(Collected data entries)
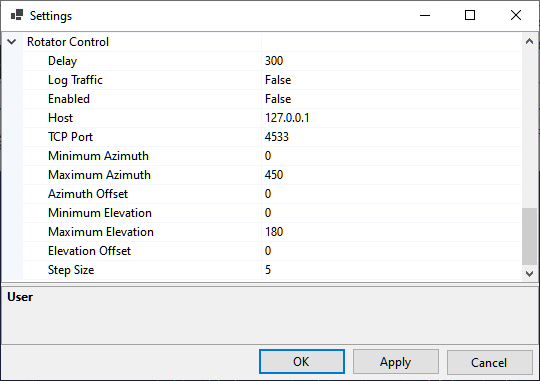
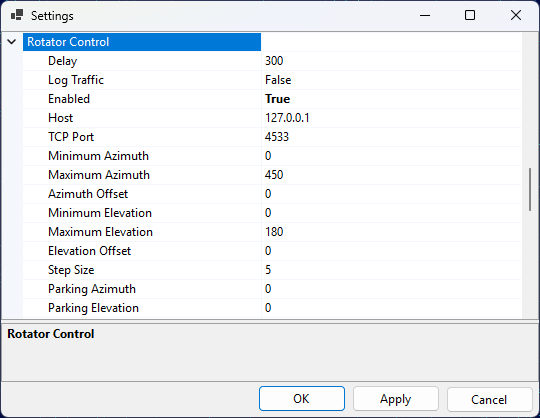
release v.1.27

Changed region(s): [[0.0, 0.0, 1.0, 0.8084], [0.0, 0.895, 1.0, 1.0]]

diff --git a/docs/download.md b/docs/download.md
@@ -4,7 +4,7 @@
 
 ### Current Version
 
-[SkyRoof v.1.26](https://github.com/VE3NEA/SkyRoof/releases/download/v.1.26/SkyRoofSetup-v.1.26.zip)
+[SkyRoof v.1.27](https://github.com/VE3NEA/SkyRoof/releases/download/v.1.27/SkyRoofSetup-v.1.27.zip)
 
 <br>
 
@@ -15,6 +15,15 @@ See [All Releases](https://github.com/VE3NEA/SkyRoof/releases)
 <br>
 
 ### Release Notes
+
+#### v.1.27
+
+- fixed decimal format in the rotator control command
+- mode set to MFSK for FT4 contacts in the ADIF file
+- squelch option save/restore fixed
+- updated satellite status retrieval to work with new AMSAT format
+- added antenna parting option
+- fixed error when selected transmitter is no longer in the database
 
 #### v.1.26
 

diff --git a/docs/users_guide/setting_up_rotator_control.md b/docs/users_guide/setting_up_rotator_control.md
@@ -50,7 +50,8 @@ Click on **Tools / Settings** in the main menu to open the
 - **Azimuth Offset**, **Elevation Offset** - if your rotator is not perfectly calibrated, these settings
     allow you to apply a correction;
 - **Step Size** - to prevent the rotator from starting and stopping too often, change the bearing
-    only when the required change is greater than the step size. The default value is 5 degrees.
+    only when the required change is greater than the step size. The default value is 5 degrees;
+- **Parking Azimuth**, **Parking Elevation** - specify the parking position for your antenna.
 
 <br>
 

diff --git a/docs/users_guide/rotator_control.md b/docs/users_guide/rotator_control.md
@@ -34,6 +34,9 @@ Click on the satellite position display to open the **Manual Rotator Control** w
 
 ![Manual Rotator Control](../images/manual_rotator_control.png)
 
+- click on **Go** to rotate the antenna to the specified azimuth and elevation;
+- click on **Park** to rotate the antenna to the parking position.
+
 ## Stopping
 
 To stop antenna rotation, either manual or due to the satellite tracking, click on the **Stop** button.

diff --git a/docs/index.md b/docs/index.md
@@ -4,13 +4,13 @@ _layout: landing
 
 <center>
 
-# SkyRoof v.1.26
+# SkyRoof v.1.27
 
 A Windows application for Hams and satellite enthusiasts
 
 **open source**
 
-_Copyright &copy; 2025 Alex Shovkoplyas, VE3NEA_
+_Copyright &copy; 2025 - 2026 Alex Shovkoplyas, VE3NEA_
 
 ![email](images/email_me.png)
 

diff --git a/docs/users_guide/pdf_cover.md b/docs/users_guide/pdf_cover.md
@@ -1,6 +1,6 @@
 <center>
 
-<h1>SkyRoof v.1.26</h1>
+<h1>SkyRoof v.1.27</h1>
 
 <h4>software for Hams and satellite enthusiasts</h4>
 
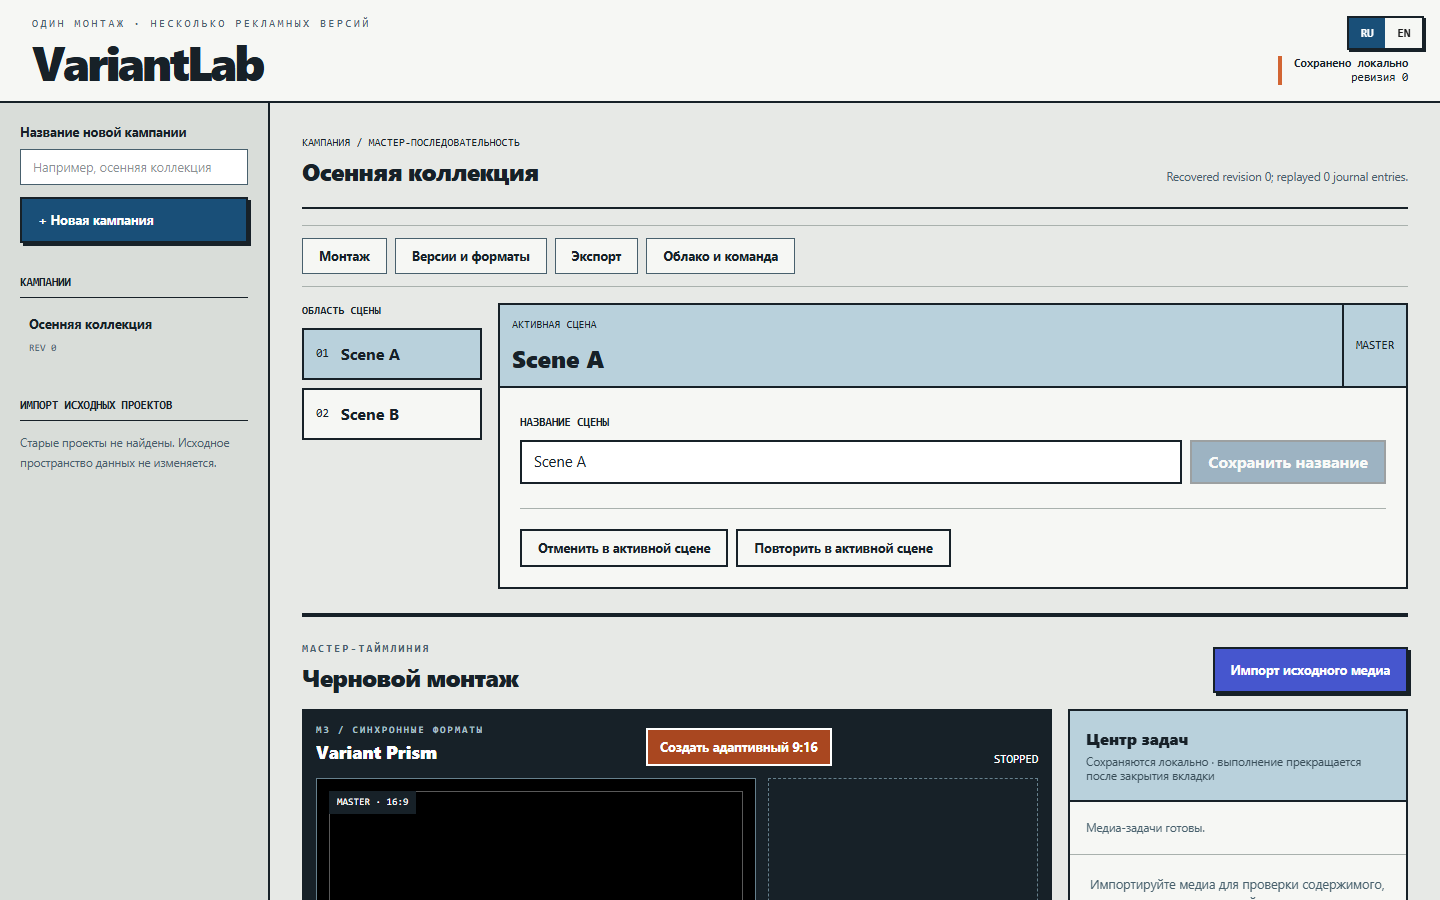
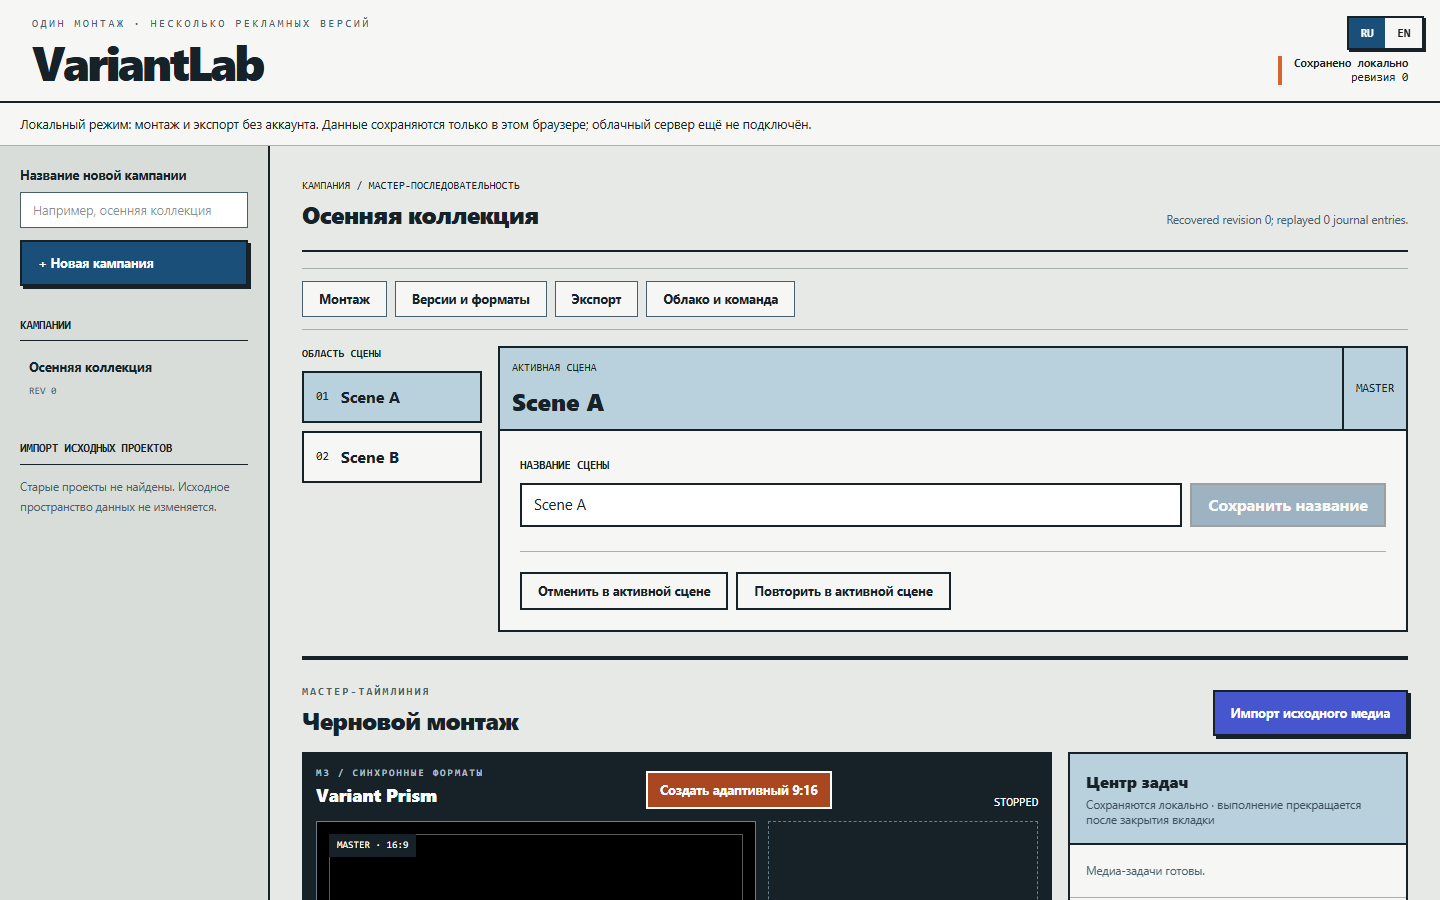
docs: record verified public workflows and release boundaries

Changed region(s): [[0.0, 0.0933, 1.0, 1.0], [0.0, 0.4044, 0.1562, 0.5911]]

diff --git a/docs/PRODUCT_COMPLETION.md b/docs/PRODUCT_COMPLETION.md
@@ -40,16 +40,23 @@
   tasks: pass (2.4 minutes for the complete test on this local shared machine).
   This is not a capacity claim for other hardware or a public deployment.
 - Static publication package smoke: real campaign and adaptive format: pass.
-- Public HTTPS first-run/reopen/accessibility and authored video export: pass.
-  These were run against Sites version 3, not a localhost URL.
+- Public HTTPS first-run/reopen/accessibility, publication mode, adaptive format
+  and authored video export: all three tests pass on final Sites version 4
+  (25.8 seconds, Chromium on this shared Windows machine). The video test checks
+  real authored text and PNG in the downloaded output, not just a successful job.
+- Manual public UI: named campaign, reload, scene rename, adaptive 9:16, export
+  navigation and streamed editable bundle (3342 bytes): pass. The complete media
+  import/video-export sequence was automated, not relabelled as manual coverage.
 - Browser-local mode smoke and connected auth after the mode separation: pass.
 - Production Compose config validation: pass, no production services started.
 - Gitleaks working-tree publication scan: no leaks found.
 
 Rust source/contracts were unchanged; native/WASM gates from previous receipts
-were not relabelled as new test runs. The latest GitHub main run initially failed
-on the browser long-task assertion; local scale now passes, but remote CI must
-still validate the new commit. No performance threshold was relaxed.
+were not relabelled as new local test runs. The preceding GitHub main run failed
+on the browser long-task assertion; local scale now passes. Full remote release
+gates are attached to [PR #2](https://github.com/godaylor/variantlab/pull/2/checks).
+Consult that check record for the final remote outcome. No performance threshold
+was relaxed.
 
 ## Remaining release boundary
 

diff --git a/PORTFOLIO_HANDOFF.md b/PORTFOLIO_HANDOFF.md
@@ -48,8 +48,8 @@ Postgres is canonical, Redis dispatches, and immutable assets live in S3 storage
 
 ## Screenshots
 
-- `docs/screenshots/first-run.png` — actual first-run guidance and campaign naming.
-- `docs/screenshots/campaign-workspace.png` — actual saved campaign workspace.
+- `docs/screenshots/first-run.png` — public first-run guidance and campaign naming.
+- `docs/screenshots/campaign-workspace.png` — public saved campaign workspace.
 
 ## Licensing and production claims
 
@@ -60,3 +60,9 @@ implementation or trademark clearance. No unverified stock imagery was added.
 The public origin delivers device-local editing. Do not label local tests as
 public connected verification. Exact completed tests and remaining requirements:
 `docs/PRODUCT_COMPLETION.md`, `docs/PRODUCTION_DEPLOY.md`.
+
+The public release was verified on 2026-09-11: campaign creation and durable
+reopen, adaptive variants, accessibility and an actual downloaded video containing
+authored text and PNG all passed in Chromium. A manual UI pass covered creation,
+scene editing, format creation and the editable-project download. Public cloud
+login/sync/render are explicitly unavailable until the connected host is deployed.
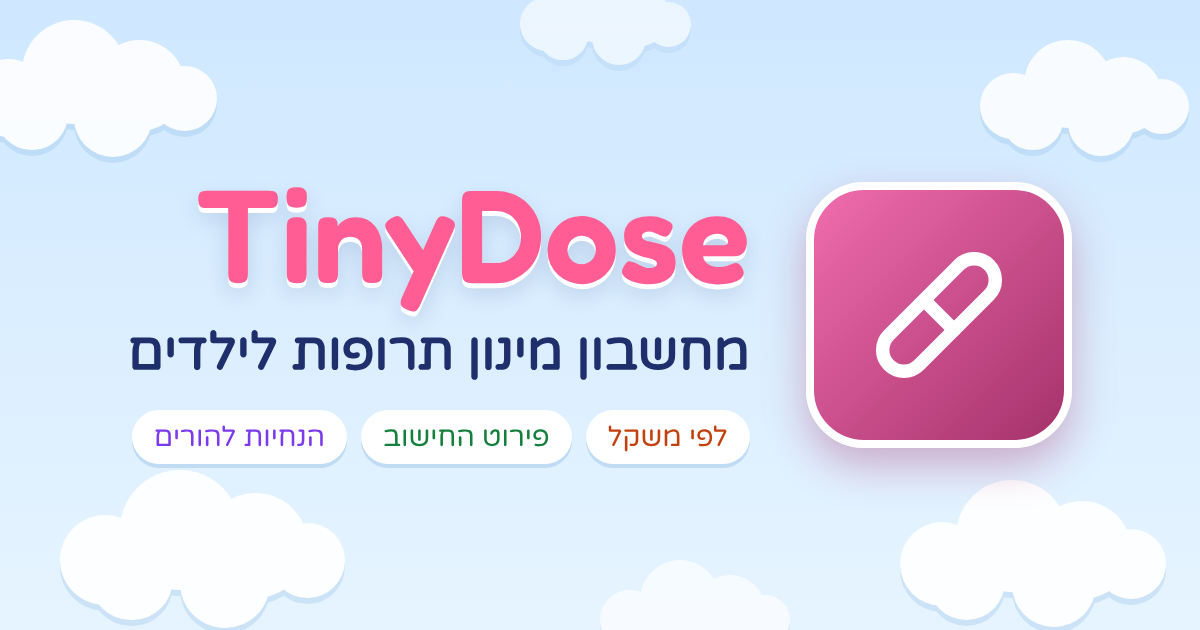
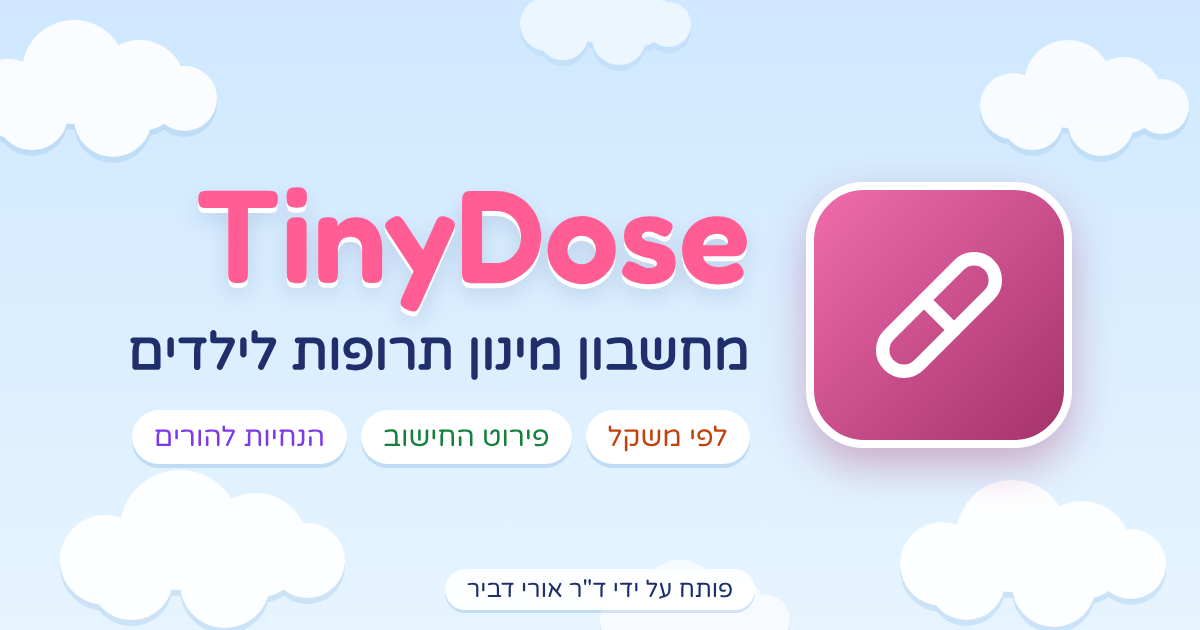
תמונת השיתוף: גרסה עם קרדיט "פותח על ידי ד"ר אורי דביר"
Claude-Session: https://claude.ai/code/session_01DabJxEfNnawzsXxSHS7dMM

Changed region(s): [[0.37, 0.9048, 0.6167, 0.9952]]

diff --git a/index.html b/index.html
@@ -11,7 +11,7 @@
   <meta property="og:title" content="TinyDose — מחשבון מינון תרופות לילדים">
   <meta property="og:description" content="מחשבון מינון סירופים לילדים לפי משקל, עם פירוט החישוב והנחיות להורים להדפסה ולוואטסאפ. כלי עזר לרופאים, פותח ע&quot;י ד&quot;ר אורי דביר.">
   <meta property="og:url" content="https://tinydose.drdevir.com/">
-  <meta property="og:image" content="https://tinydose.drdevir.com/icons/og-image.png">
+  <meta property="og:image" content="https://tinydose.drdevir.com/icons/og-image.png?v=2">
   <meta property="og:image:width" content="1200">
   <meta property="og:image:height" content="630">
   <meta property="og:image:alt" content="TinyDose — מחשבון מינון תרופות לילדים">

= Instructions for the task =
Your answer should be each line of the data that contains the word "than", copied as it stands.

= Task result =
-    only when the required change is greater than the step size. The default value is 5 degrees.
+    only when the required change is greater than the step size. The default value is 5 degrees;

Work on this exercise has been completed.